Segment Start: SUPPLIED DATA

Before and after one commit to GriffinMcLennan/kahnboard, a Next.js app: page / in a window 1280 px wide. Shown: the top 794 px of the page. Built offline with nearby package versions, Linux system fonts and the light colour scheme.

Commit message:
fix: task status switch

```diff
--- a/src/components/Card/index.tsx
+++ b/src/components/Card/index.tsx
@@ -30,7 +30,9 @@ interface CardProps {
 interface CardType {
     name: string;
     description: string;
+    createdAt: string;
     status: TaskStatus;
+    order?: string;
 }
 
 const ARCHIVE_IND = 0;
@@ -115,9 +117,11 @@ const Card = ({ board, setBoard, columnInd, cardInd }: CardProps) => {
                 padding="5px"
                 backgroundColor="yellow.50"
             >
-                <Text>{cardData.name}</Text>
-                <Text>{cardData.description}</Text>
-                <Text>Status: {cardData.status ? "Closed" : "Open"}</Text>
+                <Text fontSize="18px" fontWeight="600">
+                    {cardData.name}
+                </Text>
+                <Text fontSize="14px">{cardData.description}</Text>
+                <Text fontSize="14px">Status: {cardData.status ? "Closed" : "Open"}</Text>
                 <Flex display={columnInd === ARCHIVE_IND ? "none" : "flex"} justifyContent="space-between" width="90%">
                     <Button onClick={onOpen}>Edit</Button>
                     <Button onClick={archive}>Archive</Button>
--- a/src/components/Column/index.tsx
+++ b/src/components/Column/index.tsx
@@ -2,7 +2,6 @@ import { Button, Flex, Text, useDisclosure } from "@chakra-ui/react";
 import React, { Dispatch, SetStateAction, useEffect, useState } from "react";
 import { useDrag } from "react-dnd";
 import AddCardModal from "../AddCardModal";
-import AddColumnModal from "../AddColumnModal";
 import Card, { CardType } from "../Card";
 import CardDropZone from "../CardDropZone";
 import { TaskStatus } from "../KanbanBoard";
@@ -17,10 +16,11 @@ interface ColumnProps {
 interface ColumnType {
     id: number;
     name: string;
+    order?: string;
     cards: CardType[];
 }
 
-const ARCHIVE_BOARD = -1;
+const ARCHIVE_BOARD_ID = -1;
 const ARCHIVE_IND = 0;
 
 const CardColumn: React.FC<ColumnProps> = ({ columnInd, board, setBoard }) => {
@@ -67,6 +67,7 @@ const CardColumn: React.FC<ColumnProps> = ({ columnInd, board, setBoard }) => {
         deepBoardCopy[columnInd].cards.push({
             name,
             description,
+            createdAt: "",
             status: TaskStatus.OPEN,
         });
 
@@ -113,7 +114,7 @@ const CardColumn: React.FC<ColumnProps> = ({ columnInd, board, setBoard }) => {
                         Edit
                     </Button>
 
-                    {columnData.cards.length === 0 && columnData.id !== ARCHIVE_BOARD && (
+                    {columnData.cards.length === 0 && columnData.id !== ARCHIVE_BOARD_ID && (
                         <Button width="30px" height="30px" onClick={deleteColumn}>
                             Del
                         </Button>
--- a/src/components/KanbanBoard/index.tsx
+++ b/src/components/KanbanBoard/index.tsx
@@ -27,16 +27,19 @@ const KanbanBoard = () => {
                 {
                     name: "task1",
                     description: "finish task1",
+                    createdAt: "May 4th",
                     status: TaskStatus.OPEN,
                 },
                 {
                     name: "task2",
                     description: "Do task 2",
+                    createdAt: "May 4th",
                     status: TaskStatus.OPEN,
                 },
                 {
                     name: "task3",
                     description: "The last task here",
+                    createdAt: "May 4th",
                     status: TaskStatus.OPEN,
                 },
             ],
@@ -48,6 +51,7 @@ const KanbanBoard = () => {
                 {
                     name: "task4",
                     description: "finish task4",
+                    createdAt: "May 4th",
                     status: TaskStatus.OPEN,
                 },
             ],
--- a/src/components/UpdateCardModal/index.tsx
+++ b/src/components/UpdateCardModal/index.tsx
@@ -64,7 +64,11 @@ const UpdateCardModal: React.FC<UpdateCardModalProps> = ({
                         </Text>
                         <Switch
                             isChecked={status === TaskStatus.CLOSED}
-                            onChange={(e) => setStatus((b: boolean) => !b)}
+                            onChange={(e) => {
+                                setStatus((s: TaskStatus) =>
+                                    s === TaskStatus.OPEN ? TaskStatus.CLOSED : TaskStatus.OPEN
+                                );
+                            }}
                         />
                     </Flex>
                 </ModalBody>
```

Segment End: SUPPLIED DATA

*EXERCISE OBJECTIVE:*
An exact reproduction of all the records is required.

*ANSWER SECTION:*
Before and after one commit to GriffinMcLennan/kahnboard, a Next.js app: page / in a window 1280 px wide. Shown: the top 794 px of the page. Built offline with nearby package versions, Linux system fonts and the light colour scheme.

Commit message:
fix: task status switch

```diff
--- a/src/components/Card/index.tsx
+++ b/src/components/Card/index.tsx
@@ -30,7 +30,9 @@ interface CardProps {
 interface CardType {
     name: string;
     description: string;
+    createdAt: string;
     status: TaskStatus;
+    order?: string;
 }
 
 const ARCHIVE_IND = 0;
@@ -115,9 +117,11 @@ const Card = ({ board, setBoard, columnInd, cardInd }: CardProps) => {
                 padding="5px"
                 backgroundColor="yellow.50"
             >
-                <Text>{cardData.name}</Text>
-                <Text>{cardData.description}</Text>
-                <Text>Status: {cardData.status ? "Closed" : "Open"}</Text>
+                <Text fontSize="18px" fontWeight="600">
+                    {cardData.name}
+                </Text>
+                <Text fontSize="14px">{cardData.description}</Text>
+                <Text fontSize="14px">Status: {cardData.status ? "Closed" : "Open"}</Text>
                 <Flex display={columnInd === ARCHIVE_IND ? "none" : "flex"} justifyContent="space-between" width="90%">
                     <Button onClick={onOpen}>Edit</Button>
                     <Button onClick={archive}>Archive</Button>
--- a/src/components/Column/index.tsx
+++ b/src/components/Column/index.tsx
@@ -2,7 +2,6 @@ import { Button, Flex, Text, useDisclosure } from "@chakra-ui/react";
 import React, { Dispatch, SetStateAction, useEffect, useState } from "react";
 import { useDrag } from "react-dnd";
 import AddCardModal from "../AddCardModal";
-import AddColumnModal from "../AddColumnModal";
 import Card, { CardType } from "../Card";
 import CardDropZone from "../CardDropZone";
 import { TaskStatus } from "../KanbanBoard";
@@ -17,10 +16,11 @@ interface ColumnProps {
 interface ColumnType {
     id: number;
     name: string;
+    order?: string;
     cards: CardType[];
 }
 
-const ARCHIVE_BOARD = -1;
+const ARCHIVE_BOARD_ID = -1;
 const ARCHIVE_IND = 0;
 
 const CardColumn: React.FC<ColumnProps> = ({ columnInd, board, setBoard }) => {
@@ -67,6 +67,7 @@ const CardColumn: React.FC<ColumnProps> = ({ columnInd, board, setBoard }) => {
         deepBoardCopy[columnInd].cards.push({
             name,
             description,
+            createdAt: "",
             status: TaskStatus.OPEN,
         });
 
@@ -113,7 +114,7 @@ const CardColumn: React.FC<ColumnProps> = ({ columnInd, board, setBoard }) => {
                         Edit
                     </Button>
 
-                    {columnData.cards.length === 0 && columnData.id !== ARCHIVE_BOARD && (
+                    {columnData.cards.length === 0 && columnData.id !== ARCHIVE_BOARD_ID && (
                         <Button width="30px" height="30px" onClick={deleteColumn}>
                             Del
                         </Button>
--- a/src/components/KanbanBoard/index.tsx
+++ b/src/components/KanbanBoard/index.tsx
@@ -27,16 +27,19 @@ const KanbanBoard = () => {
                 {
                     name: "task1",
                     description: "finish task1",
+                    createdAt: "May 4th",
                     status: TaskStatus.OPEN,
                 },
                 {
                     name: "task2",
                     description: "Do task 2",
+                    createdAt: "May 4th",
                     status: TaskStatus.OPEN,
                 },
                 {
                     name: "task3",
                     description: "The last task here",
+                    createdAt: "May 4th",
                     status: TaskStatus.OPEN,
                 },
             ],
@@ -48,6 +51,7 @@ const KanbanBoard = () => {
                 {
                     name: "task4",
                     description: "finish task4",
+                    createdAt: "May 4th",
                     status: TaskStatus.OPEN,
                 },
             ],
--- a/src/components/UpdateCardModal/index.tsx
+++ b/src/components/UpdateCardModal/index.tsx
@@ -64,7 +64,11 @@ const UpdateCardModal: React.FC<UpdateCardModalProps> = ({
                         </Text>
                         <Switch
                             isChecked={status === TaskStatus.CLOSED}
-                            onChange={(e) => setStatus((b: boolean) => !b)}
+                            onChange={(e) => {
+                                setStatus((s: TaskStatus) =>
+                                    s === TaskStatus.OPEN ? TaskStatus.CLOSED : TaskStatus.OPEN
+                                );
+                            }}
                         />
                     </Flex>
                 </ModalBody>
```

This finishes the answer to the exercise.